Not that I’d know. I, of course, don’t fall into that latter group.
But if I did . . . I’d probably indulge in the fear that I become a crazy dog lady. Seeing as I’m already on my way. So to speak. And of course, this is all hypothetical, people.
Regular readers of my blog know that we rescued a dog in December. Bailey is the love of our lives (my two sons and I) but comes with the scars of a rescue dog. We’ve been working with her to help her be more trusting and relaxed.
This translates into me, in essence, coaching her through irrational emotional behaviors caused by abuse and/or neglect earlier in life. Or so the trainer tells me. I’m the doggie Dr. Phil, sans the Texas swagger.
Prior to Bailey’s arrival, when I walked around the block, I may have said hello to my neighbors and stopped to chat, but generally a small smile for the fellow walkers I did not know would suffice.
Not anymore. I’m still friendly with the neighbors, but I’ve now become friendly with ALL of my fellow walkers, in a way that I’m sure probably creeps them out.
If I know someone and approach them smiling and speaking, Bailey will welcome them with wagging tail. If someone is approaching us and I do not greet them and reach out somehow, all hell breaks loose. Bailey becomes very protective and is sure she is the only thing between us and this approaching Armageddon. Growling, barking and lunging commence at a feverish pitch, and my biceps/triceps get the workout of a century. (I am nothing if not an optimist.

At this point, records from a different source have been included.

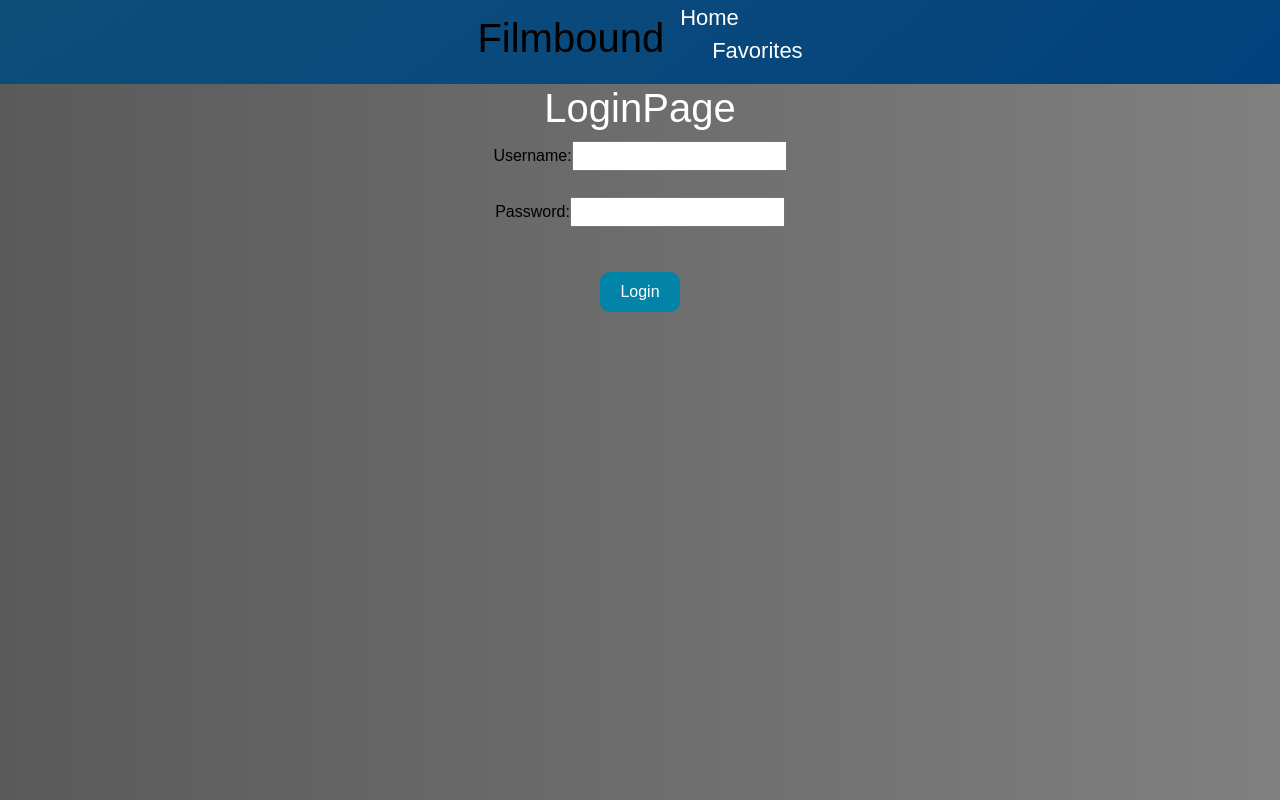
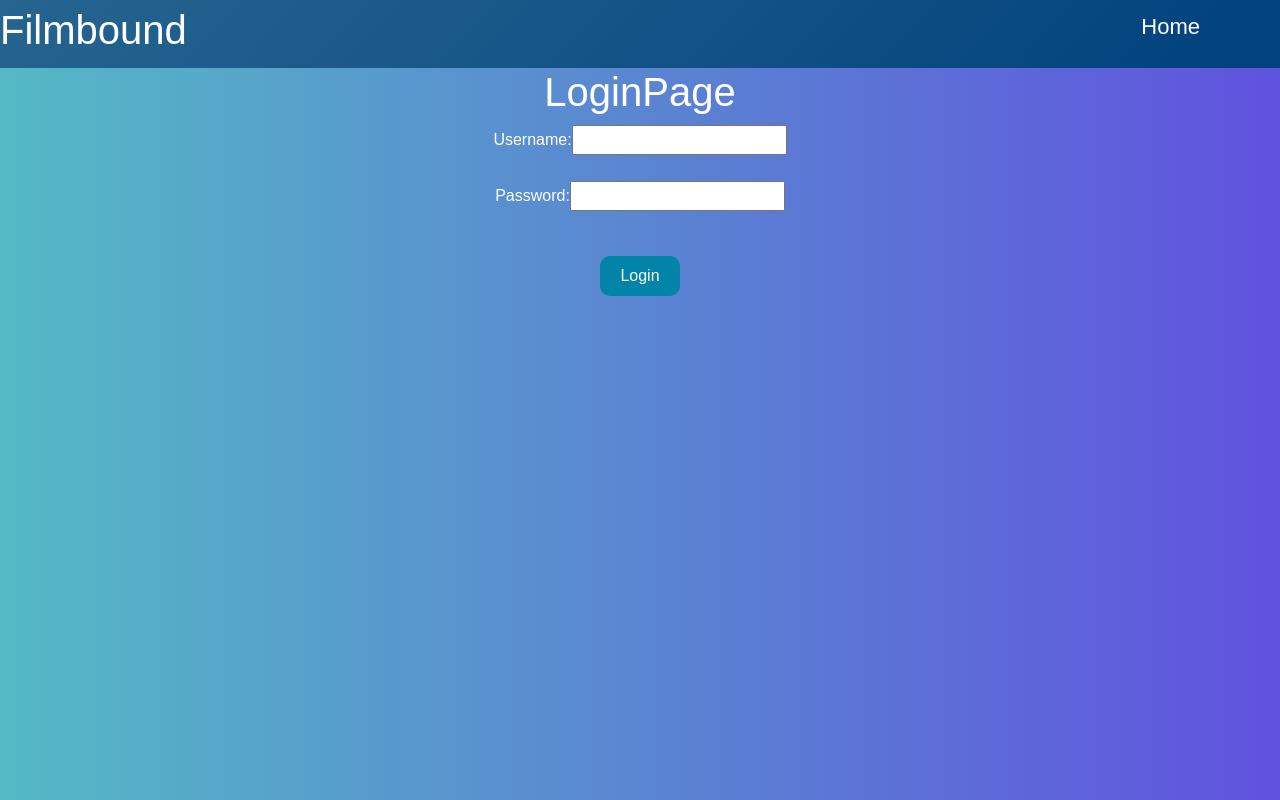
Before and after one commit to SMitchell92/Filmbound, a React (Vite) app in the folder client/: page /login in a window 1280 px wide. Built offline with nearby package versions, Linux system fonts and the light colour scheme.

Commit message:
The very very beginning of styling

```diff
--- a/client/src/App.css
+++ b/client/src/App.css
@@ -3,9 +3,8 @@
 body {
     margin: 0;
     font-family: Arial, sans-serif;
-    background: linear-gradient(90deg, #5a5a5a, #808080); /* Grey gradient */
-
-    color: #000000;
+    background: linear-gradient(90deg, #54B9C5, #6052DE); /* Grey gradient */
+    color: #ffffff;
 }
 
 header {
@@ -28,6 +27,23 @@ footer {
     width: 100%;
     bottom: 0;
 }
+
+h1{
+    color: white;
+}
+
+.nav-link.active {
+    color: grey !important
+}
+
+.nav-link {
+    color: white;
+}
+
+.nav-link:hover {
+    color: grey;
+}
+
 
 .container {
     max-width: 1200px;
--- a/client/src/components/NavBar.tsx
+++ b/client/src/components/NavBar.tsx
@@ -12,11 +12,12 @@ const NavBar: React.FC = () => {
         Auth.logout();
     }
     return (
-        <nav className="navbar">
+        <nav className="navbar navbar-light bg-light justify-content-between">
             <div className="navbar-brand">
                 <h1>Filmbound</h1>
             </div>
-            <div className="navbar-menu">
+            <div className="navbar-menu nav justify-content-end">
+                <ul className="nav-item">
                 <Link
                     to="/"
 
@@ -24,18 +25,21 @@ const NavBar: React.FC = () => {
                 >
                     Home
                 </Link>
+                </ul>
             <ul className="nav-item">
-                <Link
+                {loggedIn && <Link
                     to="/FavoritesPage"
 
                     className={currentPage === '/FavoritesPage' ? 'nav-link active' : 'nav-link'}
                 >
                     Favorites
-                </Link>
+                </Link>}
             </ul>
+            <ul className='nav-item'>
             {loggedIn && <button className="logout-button" onClick={handlelogout}>
                 Logout
             </button>}
+            </ul>
         </div>
         </nav>
     );
--- a/package.json
+++ b/package.json
@@ -25,6 +25,7 @@
     "wait-on": "^7.2.0"
   },
   "dependencies": {
+    "bootstrap": "^5.3.3",
     "react-router-dom": "^7.1.5"
   }
 }
```
Also changed, not shown: 1 other file (tests, documents, lock files or other folders).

I see the bright side.) My little bundle of joy, at 70-some pounds of pure muscle, can be a bit—hmmm—off-putting.
To avoid said situation, I now call out to my fellow walkers when they’re a football field away. And generally continue my chatter until they’re well out of sight. And I can see in their eyes either delighted surprise at my vehement friendliness, or the opposite reaction. They’re thinking: Crazy. Dog. Lady.

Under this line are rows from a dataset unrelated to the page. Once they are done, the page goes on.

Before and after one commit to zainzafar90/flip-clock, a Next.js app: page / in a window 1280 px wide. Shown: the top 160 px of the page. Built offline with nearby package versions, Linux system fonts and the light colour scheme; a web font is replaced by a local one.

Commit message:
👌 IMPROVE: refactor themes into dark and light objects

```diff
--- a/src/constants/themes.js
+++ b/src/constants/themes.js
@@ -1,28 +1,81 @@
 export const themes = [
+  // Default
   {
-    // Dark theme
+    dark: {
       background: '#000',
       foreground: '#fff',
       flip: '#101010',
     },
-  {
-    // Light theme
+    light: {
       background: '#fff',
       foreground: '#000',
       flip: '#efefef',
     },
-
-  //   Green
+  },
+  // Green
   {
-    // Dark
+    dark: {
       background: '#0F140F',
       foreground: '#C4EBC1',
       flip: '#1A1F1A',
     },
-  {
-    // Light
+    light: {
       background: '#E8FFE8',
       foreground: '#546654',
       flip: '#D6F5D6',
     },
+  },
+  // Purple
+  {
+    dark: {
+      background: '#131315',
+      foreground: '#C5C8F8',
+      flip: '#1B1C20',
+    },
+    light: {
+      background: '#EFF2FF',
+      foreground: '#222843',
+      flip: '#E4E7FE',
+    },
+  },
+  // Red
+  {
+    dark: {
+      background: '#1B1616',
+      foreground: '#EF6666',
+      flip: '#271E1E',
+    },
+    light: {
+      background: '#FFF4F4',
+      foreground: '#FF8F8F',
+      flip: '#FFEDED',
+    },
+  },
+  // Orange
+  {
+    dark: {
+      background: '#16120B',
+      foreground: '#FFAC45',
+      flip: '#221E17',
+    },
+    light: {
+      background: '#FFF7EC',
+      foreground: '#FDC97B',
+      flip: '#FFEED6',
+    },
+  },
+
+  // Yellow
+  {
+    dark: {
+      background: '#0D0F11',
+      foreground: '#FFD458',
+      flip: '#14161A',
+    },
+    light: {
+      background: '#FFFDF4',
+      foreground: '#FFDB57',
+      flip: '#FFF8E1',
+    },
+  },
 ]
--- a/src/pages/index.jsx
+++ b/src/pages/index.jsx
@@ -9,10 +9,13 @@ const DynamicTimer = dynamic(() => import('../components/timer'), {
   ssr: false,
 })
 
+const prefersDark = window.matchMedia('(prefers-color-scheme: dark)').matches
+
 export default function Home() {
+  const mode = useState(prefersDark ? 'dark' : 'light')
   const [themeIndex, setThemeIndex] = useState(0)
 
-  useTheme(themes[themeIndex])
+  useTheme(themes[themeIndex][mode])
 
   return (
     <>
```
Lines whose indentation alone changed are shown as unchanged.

Add to my demeanor that I’ve usually got an odd fashion accessory hanging out of the waistband of my—alas–pocket-less pants and you have a woman who looks like she’s talking to herself, while smiling overenthusiastically, with a doggie doo-doo bag hanging out of her pants. Oh, and the icing on the cake? She’s reaching out as if to touch you. And that’s when you notice her well-toned biceps. (Had to throw that in there. I’m an optimist, remember?)

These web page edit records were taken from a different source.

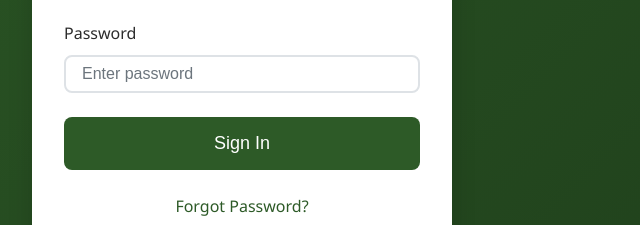
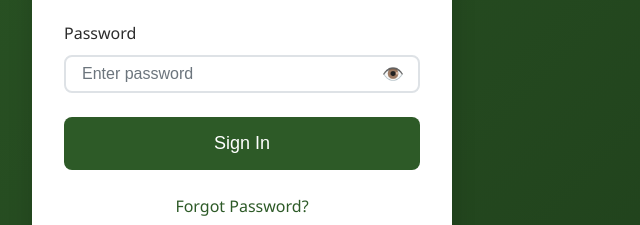
Before and after one commit to JuneM4rk/ATV_rental, a plain HTML site: page index.html in a window 1280 px wide. Shown: the part 331-556 px from the top of the page, 398-1038 px from the left. Drawn offline with nearby package versions, Linux system fonts and the light colour scheme.

Commit message:
Update index.html

```diff
--- a/index.html
+++ b/index.html
@@ -37,8 +37,13 @@
                     </div>
                     <div class="form-group">
                         <label class="form-label" for="password">Password</label>
-                        <input type="password" class="form-control" id="password" name="password"
-                               placeholder="Enter password" required>
+                        <div class="password-wrapper">
+                            <input type="password" class="form-control" id="password" name="password"
+                                   placeholder="Enter password" required>
+                            <button type="button" class="password-toggle" onclick="togglePassword('password')" aria-label="Toggle password visibility">
+                                <span class="password-toggle-icon">👁️</span>
+                            </button>
+                        </div>
                     </div>
                     <div id="login-success" class="text-success mb-2" style="display: none; padding: 0.75rem; background: #d4edda; border-radius: 4px;"></div>
                     <div id="login-error" class="error-message mb-2" style="display: none;"></div>
@@ -63,6 +68,20 @@
     <script src="js/auth.js"></script>
     <script src="js/api.js"></script>
     <script>
+        function togglePassword(inputId) {
+            const input = document.getElementById(inputId);
+            const toggle = input.nextElementSibling;
+            const icon = toggle.querySelector('.password-toggle-icon');
+
+            if (input.type === 'password') {
+                input.type = 'text';
+                icon.textContent = '🙈';
+            } else {
+                input.type = 'password';
+                icon.textContent = '👁️';
+            }
+        }
+
         $(document).ready(function() {
             // Redirect if already logged in
             Auth.redirectIfAuthenticated();
```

As if all of this were not enough, I talk to Bailey now as if she can understand the nuances of every word. If you’ve ever seen the movie Beginners, Ewan McGregor talks to his deceased father’s dog as if they’re holding a human conversation. And the dog speaks back via subtitles. Bailey and I could have been the understudies.
That said, I’m sure people who hear me telling Bailey not to eat the horse manure on the forest trail because it will make her sick, explaining to her why it’s not nice to bark at babies in strollers and asking her what she is sniffing in the grass, might think I’m a bit off my rocker.
Crazy. Dog. Lady.
Thank goodness I’m not one of those neurotic women who worries about these kinds of things.